Why a Japanese spacecraft is firing a bullet into an asteroid

And that’s actually not the craziest thing in store for this mission.

image of the tiny asteroid Ryuga
A close-up of the asteroid Ryugu, from which the Japanese space agency will extract pristine rock samples.JAXA

About 180 million miles from Earth lies a tiny asteroid called Ryugu, with a diameter of roughly 0.6 miles, orbiting the sun once every 16 or so months. If everything goes as planned, we’ll be firing a bullet straight into the rock today—all in the name of scientific study.

Scientists have been preparing for this for nearly a decade now. In 2014, Japan’s space agency, JAXA, launched Hayabusa-2, a robotic spacecraft designed to study Ryugu up close and help us learn more about the structure and composition of asteroids in the solar system. The spacecraft arrived at Ryugu in June, keeping pace with the asteroid’s orbit around the sun.

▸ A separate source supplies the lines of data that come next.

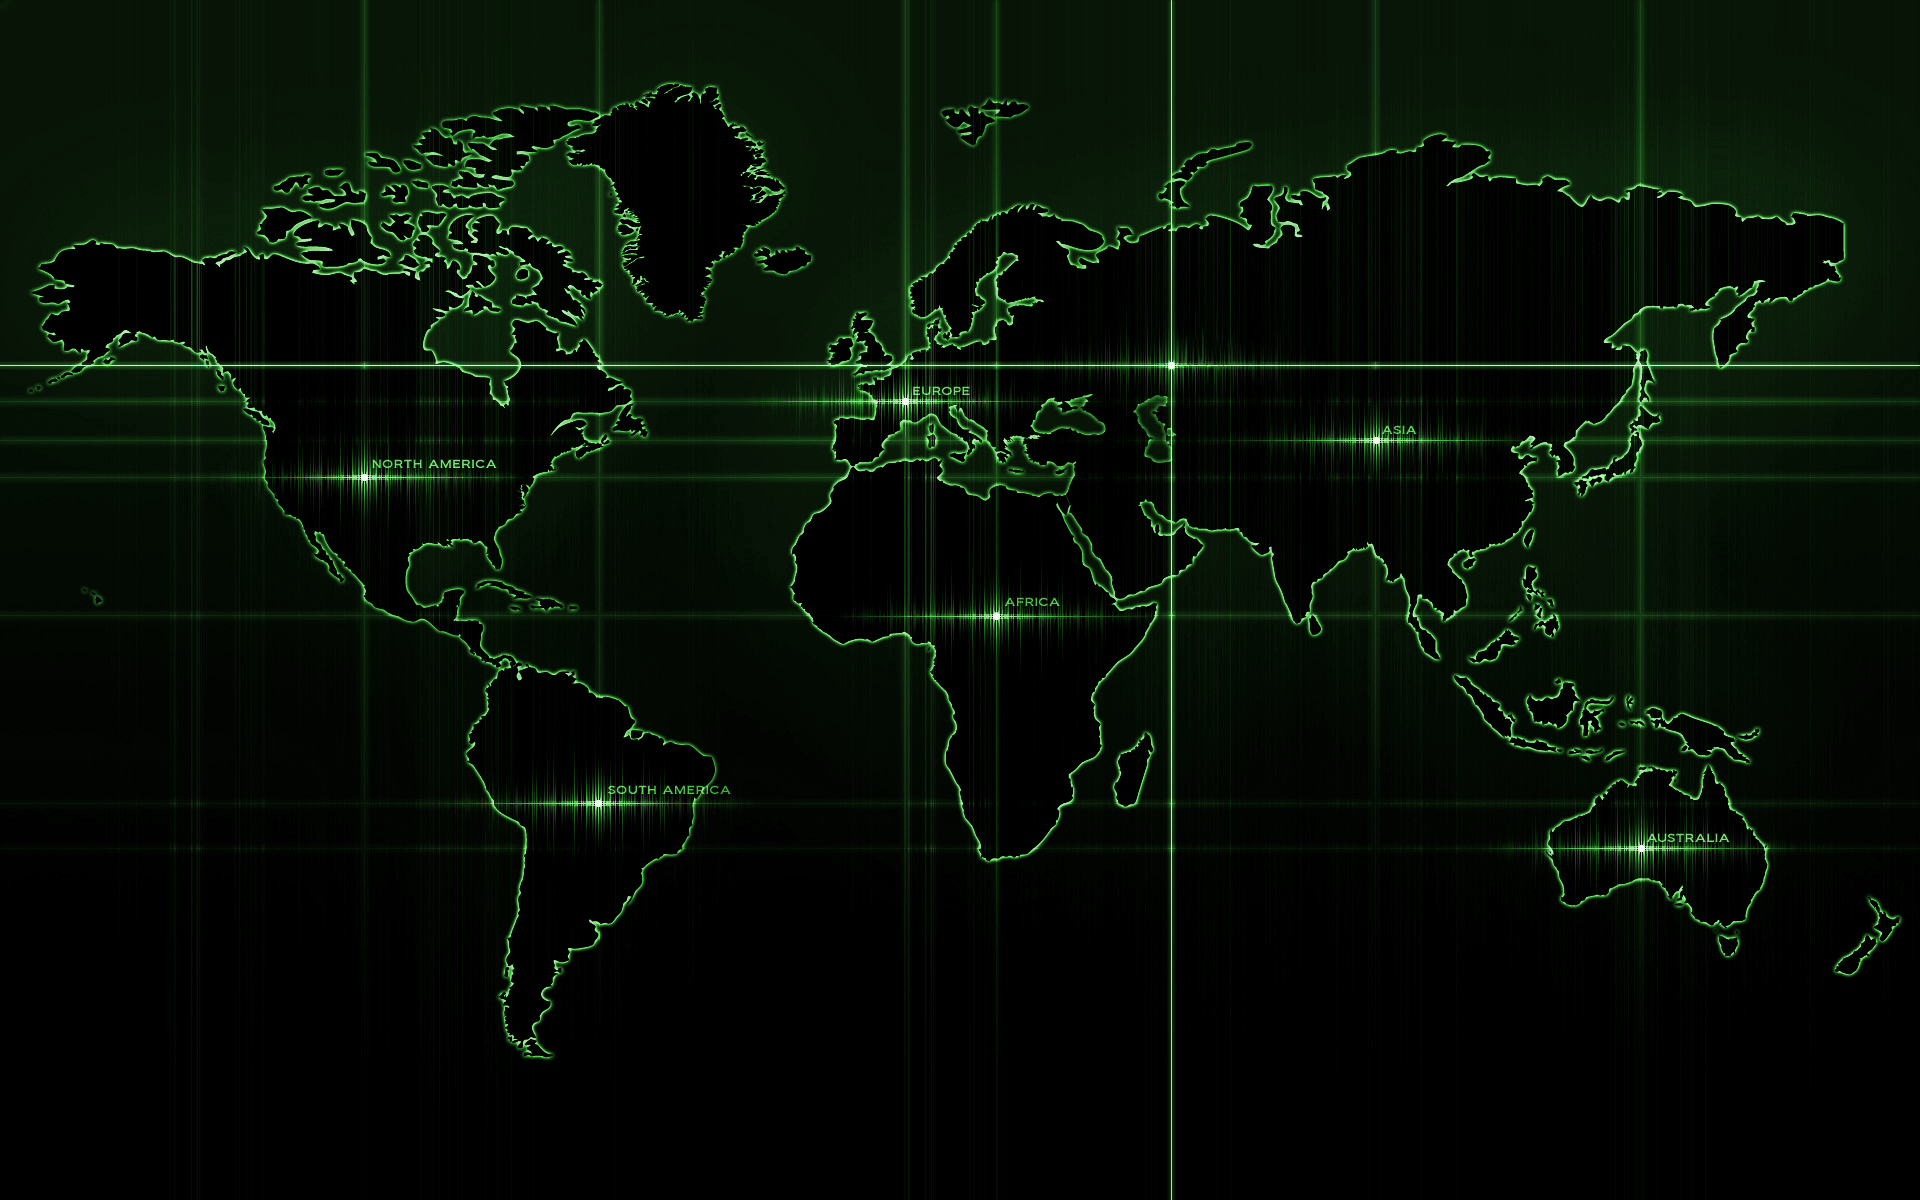
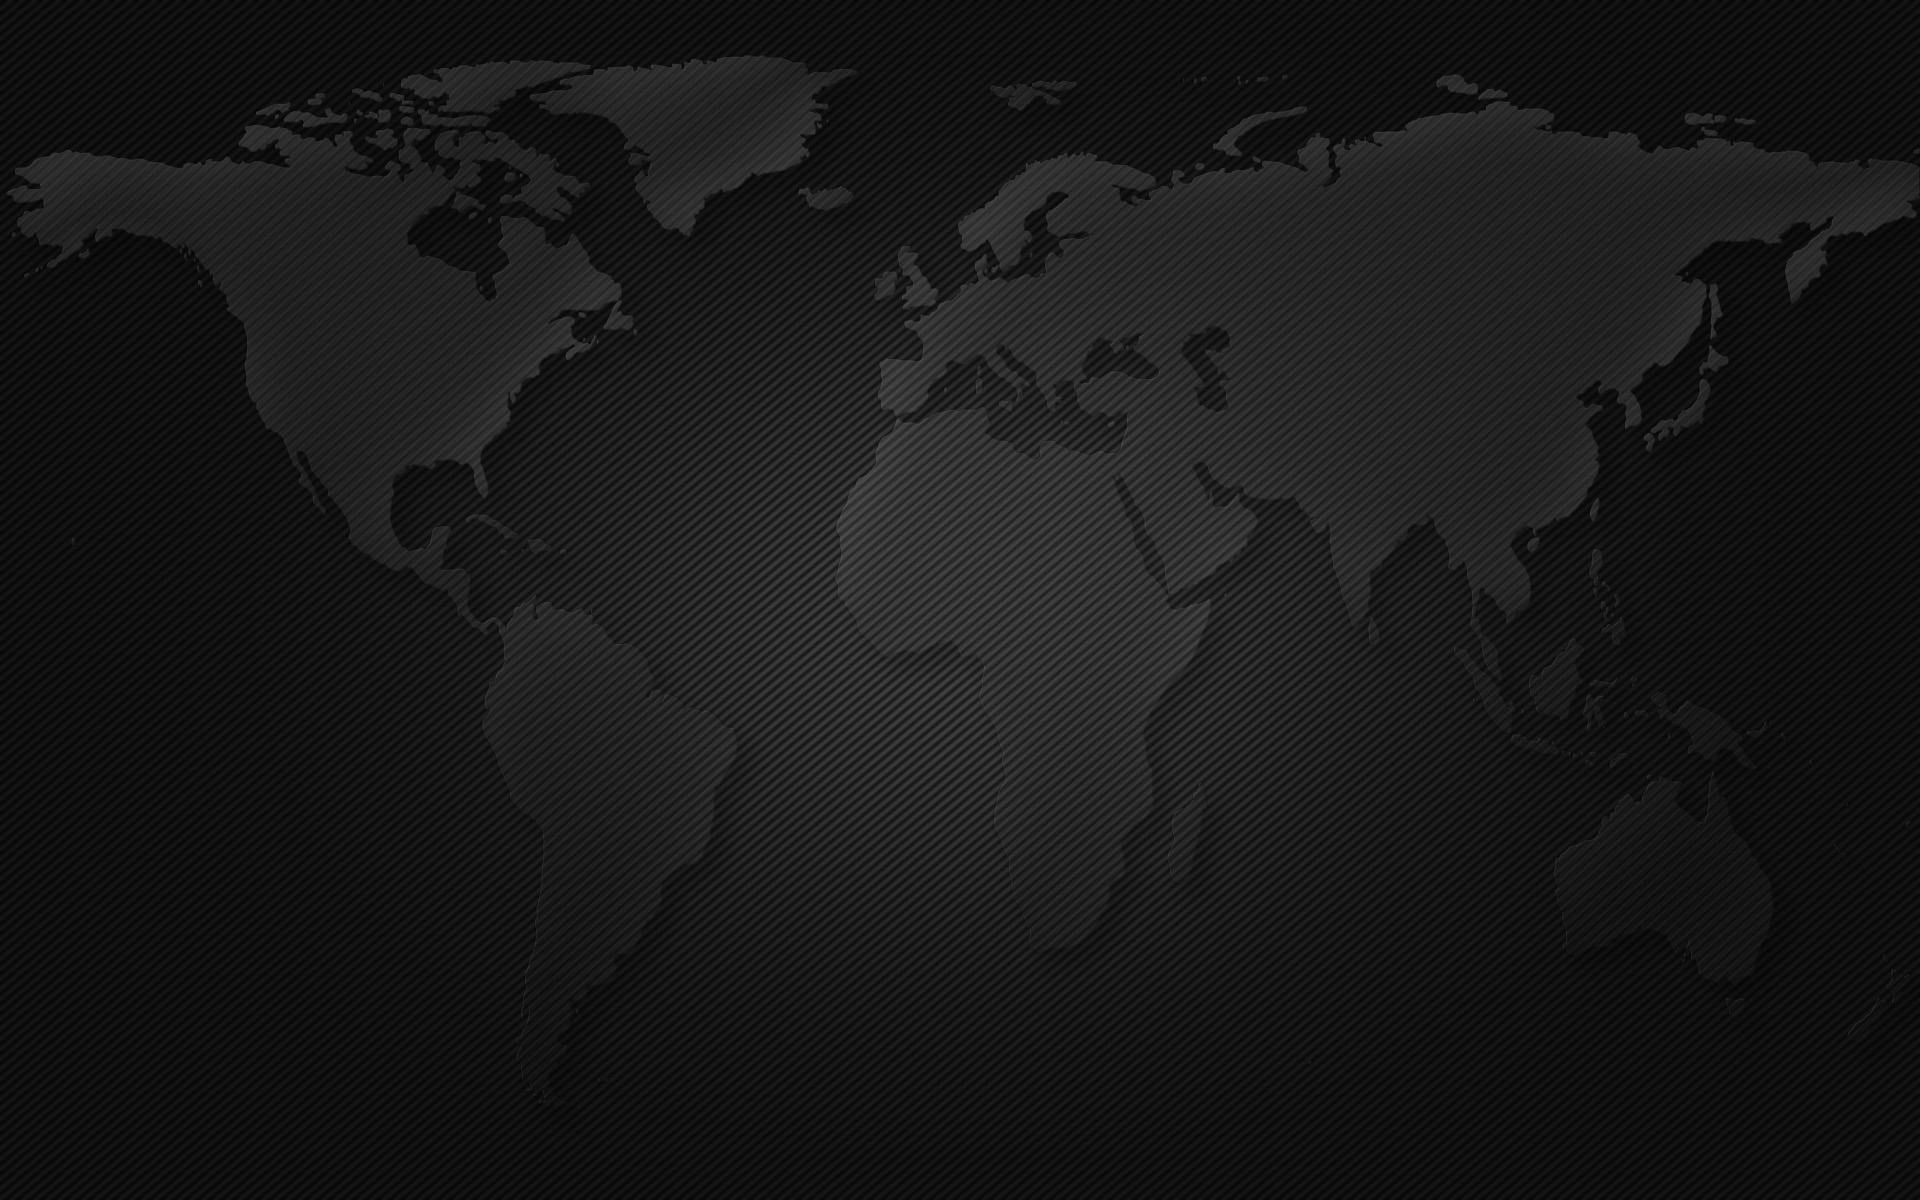
Changed background image.

diff --git a/public/index.html b/public/index.html
@@ -111,18 +111,6 @@
         font-weight: bold;
       }
 
-      #webbstjarnan
-      {
-          position: absolute;
-          top: 8px;
-          right: 8px;
-      }
-
-      #webbstjarnan img
-      {
-          width: 70px;
-      }
-
       #license
       {
           position: fixed;
@@ -132,7 +120,8 @@
 
       .dialog_text
       {
-          color: white;
+          /*color: white;*/
+	  color: #00FF00;
           background-color: black;
           padding: 20px;
           height: 100%;
@@ -147,7 +136,8 @@
           top: 0;
           border: 1px solid white;
           background-color: black;
-          color: white;
+	  color: #00FF00;
+          /*color: white;*/
           display: none;
           z-index: 100;
           -webkit-border-top-left-radius: 10px;
@@ -370,7 +360,7 @@
       </div>
       <div class="dialog_header"><span>Pictures</span></div>
       <div class="dialog_content">
-        <h1>Pictures</h1>
+        <h1><font color='white'>Pictures</font></h1>
         <p>
           Some pictures from my <a href="https://www.flickr.com/photos/137506650@N05/sets/72157668477957746/">Flickr</a>
         </p>
@@ -390,7 +380,7 @@
       </div>
       <div class="dialog_header"><span>Coding</span></div>
       <div class="dialog_content">
-        <h1>Coding!</h1>
+        <h1><font color='white'>Coding!</font></h1>
         <p>
             You can find my sourcecode on github.<br/><br/>
             <a href='https://github.com/mikaelkall'>https://github.com/mikaelkall</a><br/><br/>
@@ -411,11 +401,11 @@
       </div>
       <div class="dialog_header"><span>About</span></div>
       <div class="dialog_content">
-        <h1>About</h1>
+        <h1><font color='white'>About</font></h1>
         <p>
             My name is Mikael Kall I'm dedicated with passion for computers and to learn more, my hobby has become my work.<br/><br/>
         </p>
-        <h1>Contact</h1>
+        <h1><font color='white'>Contact</font></h1>
         <p>
             <i>mail: kall.micke [at] gmail.com  </i><br/>
             <i>irc: nighter</i>
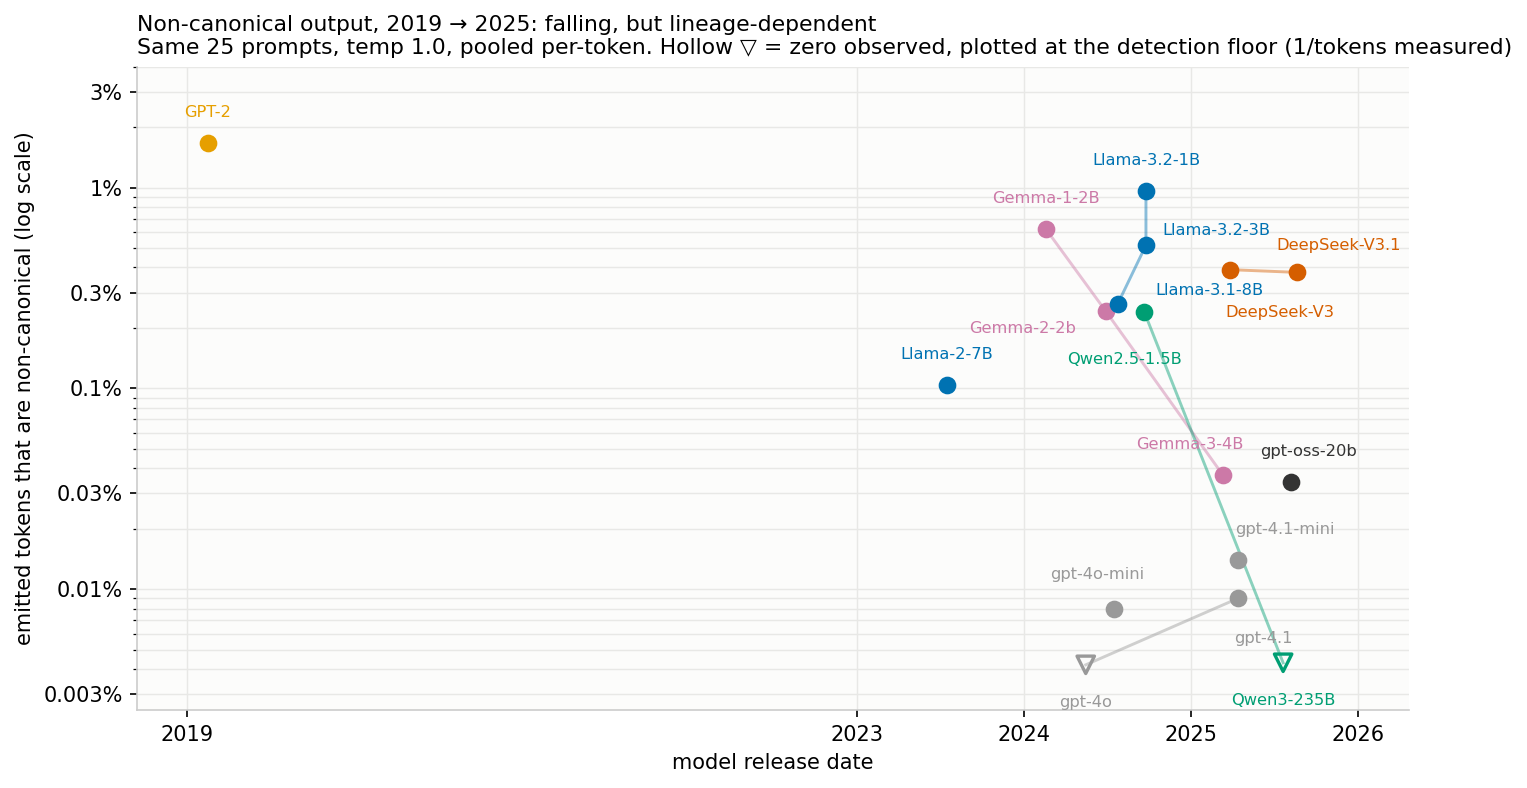
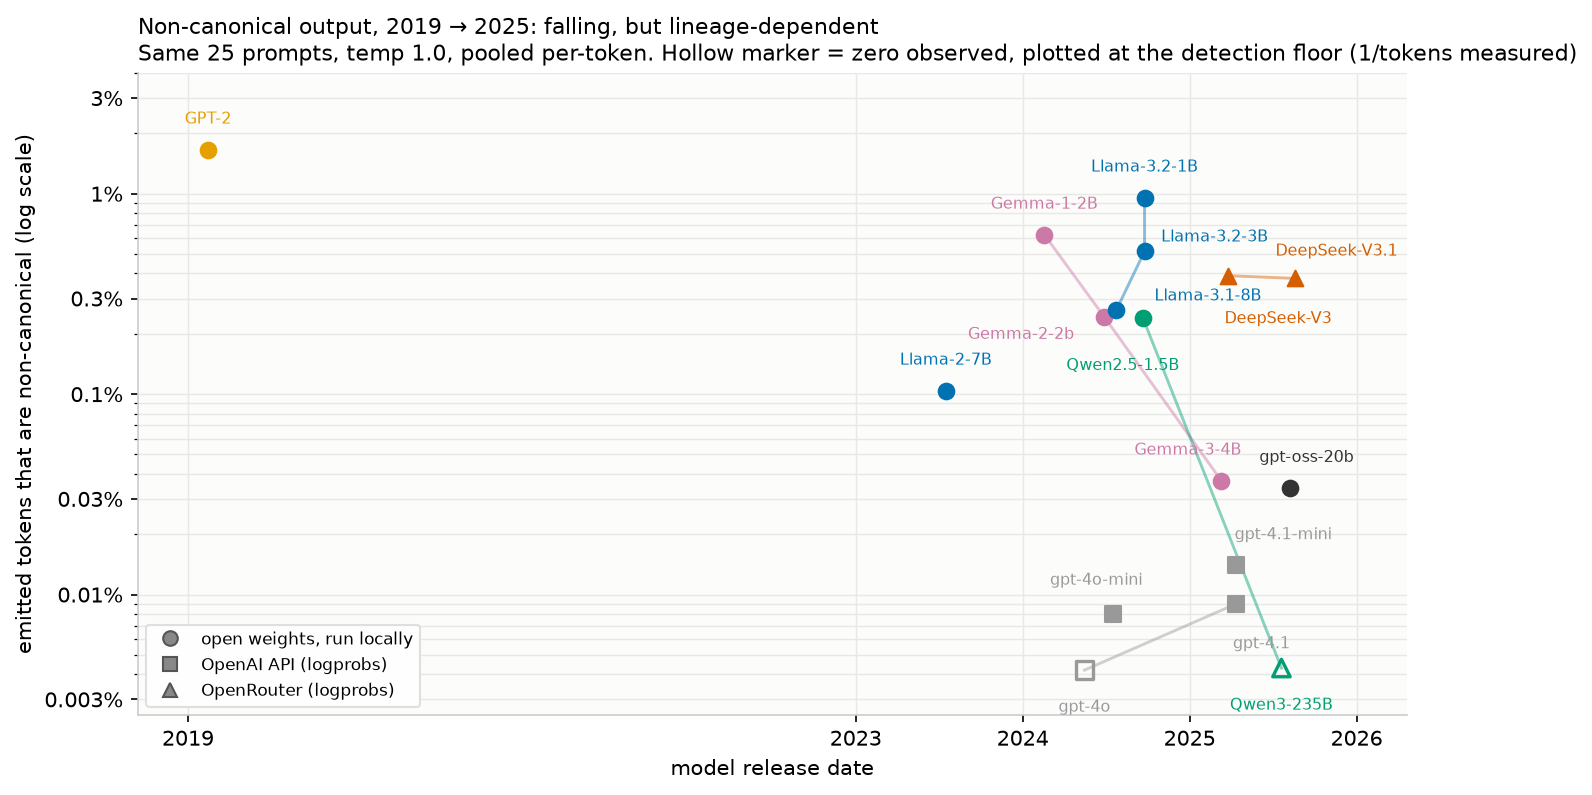
Encode measurement route as marker shape in the overview figure
Circle = open weights run locally, square = OpenAI API logprobs,
triangle = OpenRouter logprobs; hollow-at-floor convention unchanged.
Makes the per-point API-fidelity caveat visible in the figure itself.

diff --git a/retok/figures.py b/retok/figures.py
@@ -438,6 +438,24 @@ LINEAGE_COLORS = {
     "oss": "#333333",
     "deepseek": "#D55E00",
 }
+# Measurement route: local weights unless listed here. Shape-encoded in the
+# overview so API-fidelity caveats (defaults, quantization, re-serialization
+# ambiguity) are visible per point.
+OVERVIEW_ROUTES = {
+    "gpt-4o": "openai",
+    "gpt-4o-mini": "openai",
+    "gpt-4.1": "openai",
+    "gpt-4.1-mini": "openai",
+    "DeepSeek-V3": "openrouter",
+    "DeepSeek-V3.1": "openrouter",
+    "Qwen3-235B": "openrouter",
+}
+ROUTE_MARKERS = {"local": "o", "openai": "s", "openrouter": "^"}
+ROUTE_LABELS = {
+    "local": "open weights, run locally",
+    "openai": "OpenAI API (logprobs)",
+    "openrouter": "OpenRouter (logprobs)",
+}
 # Within-lineage connections (tokenizer + recipe held roughly fixed).
 OVERVIEW_LINES = [
     ("llama", ["Llama-3.2-1B", "Llama-3.2-3B", "Llama-3.1-8B"]),
@@ -465,6 +483,7 @@ def plot_overview(out_path: Path) -> None:
         )
     for name, date, rate_, floor, lineage, dx, ym in OVERVIEW:
         colour = LINEAGE_COLORS[lineage]
+        marker = ROUTE_MARKERS[OVERVIEW_ROUTES.get(name, "local")]
         if floor is not None:  # zero observed: plot AT the detection floor
             ax.scatter(
                 date,
@@ -472,13 +491,13 @@ def plot_overview(out_path: Path) -> None:
                 s=70,
                 facecolors="none",
                 edgecolors=colour,
-                marker="v",
+                marker=marker,
                 linewidths=1.6,
                 zorder=3,
             )
             y = floor
         else:
-            ax.scatter(date, rate_, s=56, color=colour, zorder=3)
+            ax.scatter(date, rate_, s=56, color=colour, marker=marker, zorder=3)
             y = rate_
         ax.annotate(
             name,
@@ -499,10 +518,31 @@ def plot_overview(out_path: Path) -> None:
     ax.set_ylabel("emitted tokens that are non-canonical (log scale)")
     ax.set_title(
         "Non-canonical output, 2019 \u2192 2025: falling, but lineage-dependent\n"
-        "Same 25 prompts, temp 1.0, pooled per-token. Hollow \u25bd = zero "
+        "Same 25 prompts, temp 1.0, pooled per-token. Hollow marker = zero "
         "observed, plotted at the detection floor (1/tokens measured)",
         fontsize=10.5,
         loc="left",
+    )
+    from matplotlib.lines import Line2D
+
+    ax.legend(
+        handles=[
+            Line2D(
+                [],
+                [],
+                linestyle="none",
+                marker=ROUTE_MARKERS[r],
+                markersize=7,
+                markerfacecolor="#888888",
+                markeredgecolor="#555555",
+                label=ROUTE_LABELS[r],
+            )
+            for r in ("local", "openai", "openrouter")
+        ],
+        loc="lower left",
+        fontsize=8.2,
+        framealpha=0.92,
+        edgecolor="#dddddd",
     )
     ax.grid(True, which="both", color="#e8e8e6", linewidth=0.7, zorder=0)
     for sp in ("top", "right"):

Hayabusa-2 is, without a doubt, one of the wildest missions space scientists and engineers have ever attempted. The spacecraft is armed with multiple instruments collecting images and data across a host of different spectrums. A key goal is to deploy four different rovers, three of which were sent to the surface last fall and provided our first glimpse of a very vibrant surface.

And then there are the sample returns, which take the audacity of the mission to a whole other level. On Thursday, the spacecraft will descend towards the surface of Ryugu and touch down with a sampling horn. Once the spacecraft makes contact, it will literally fire a 5-gram metallic bullet into the rock, at a speed of over 670 miles per hour. The horn’s catcher will collect as much of the ejected, grainy debris as it can (the microgravity environment of the asteroid will help make this more feasible than you might think). And then Hayabusa-2 will perform this shot yet again and collect more material. The goal is to gather actual material of the asteroid itself, and bring it back to Earth for more detailed study in the lab.

And that's not all: A second sample return attempt will take place later in the spring, which involves using explosives to create a six-foot-long crater in the surface of the Ryugu and collect subsurface rock to bring back home. Yowza.

Why go to such explosive lengths? Although some people hope an analysis of this rock can tell us more about prospecting asteroids for resources in the distant future, most scientists are focused on using the Ryugu sample to learn about the origins of the solar system. Along with OSIRIS-REx (another mission focused on the study and sample return of a near-Earth asteroid), Hayabusa-2 has the potential to finally provide a better glimpse into the early days of our solar system, and how this may have laid the groundwork for the beginnings of life on Earth.

Most of what we know right now about the formation of the solar system comes from meteorites that have impacted the Earth over its 4.5 billion-year lifespan. We’ve learned a ton from rigorous analyses of these materials, but our understanding is still limited to things like how contaminated these rocks get as they pass through the atmosphere and hit the dirt, or how they fracture and turn quickly into dust. Orbiter missions that study asteroids in space through remote sensing techniques add new insights, but given pictures can't be subject to physical or chemical studies, imaging can only tell us so much about what these rocks are made of or how they formed. That's why sampling, however audacious, holds so much promise.

“What the sample return really tells us, is that we know where the asteroid comes from, we have pictures of it, and we have this sample that has not been contaminated by other factors,” says Michael Nolan, head of the OSIRIS-REx science team at the University of Arizona. And there's nothing quite like an intact, pristine piece of a rock that has been virtually untouched for billions of years.

JAXA's initial Hayabusa mission was the first successful sample return from a near-Earth asteroid, but can only be considered a partial success, since those samples were really more like particles, collected from an asteroid composed of a volcanic kind of rock, during a mission sagged by obstacle after obstacle. Nevertheless, the tiny specks of dust returned from that mission helped us to learn about the timeline and history of some rocks in the solar system, particularly ones that reside outside the asteroid belt. H2 will look to take things a step further. Nolan explains that Ryugu is a more primitive rock than ones we've studied before, rich in carbon and replete with a sort of gemstone facade. This is distinct, too, from Bennu, the asteroid at the center of the OSIRIS-REx mission that will also attempt an asteroid sample return. "We're going to get two very different pieces of solar system history," says Nolan.

These samples could help us glean a ton of insights when it comes to how asteroids could be used as a vessel for transporting organic and inorganic materials alike across different worlds. In other words, we might learn more about whether asteroid impacts seeded the early Earth with the types of ingredients necessary for life to later evolve.

But first, we have to collect those samples. Hayabusa-2 will finish up its work through the year and depart Ryugu in December, returning back to Earth and delivering its samples later in 2020. Let's hope today's attempt doesn't end up backfiring (ha, get it?) The operation is set to take place at 6:00 p.m. Eastern Time, and JAXA will broadcast the entire thing live (with an English Translation) from its control room.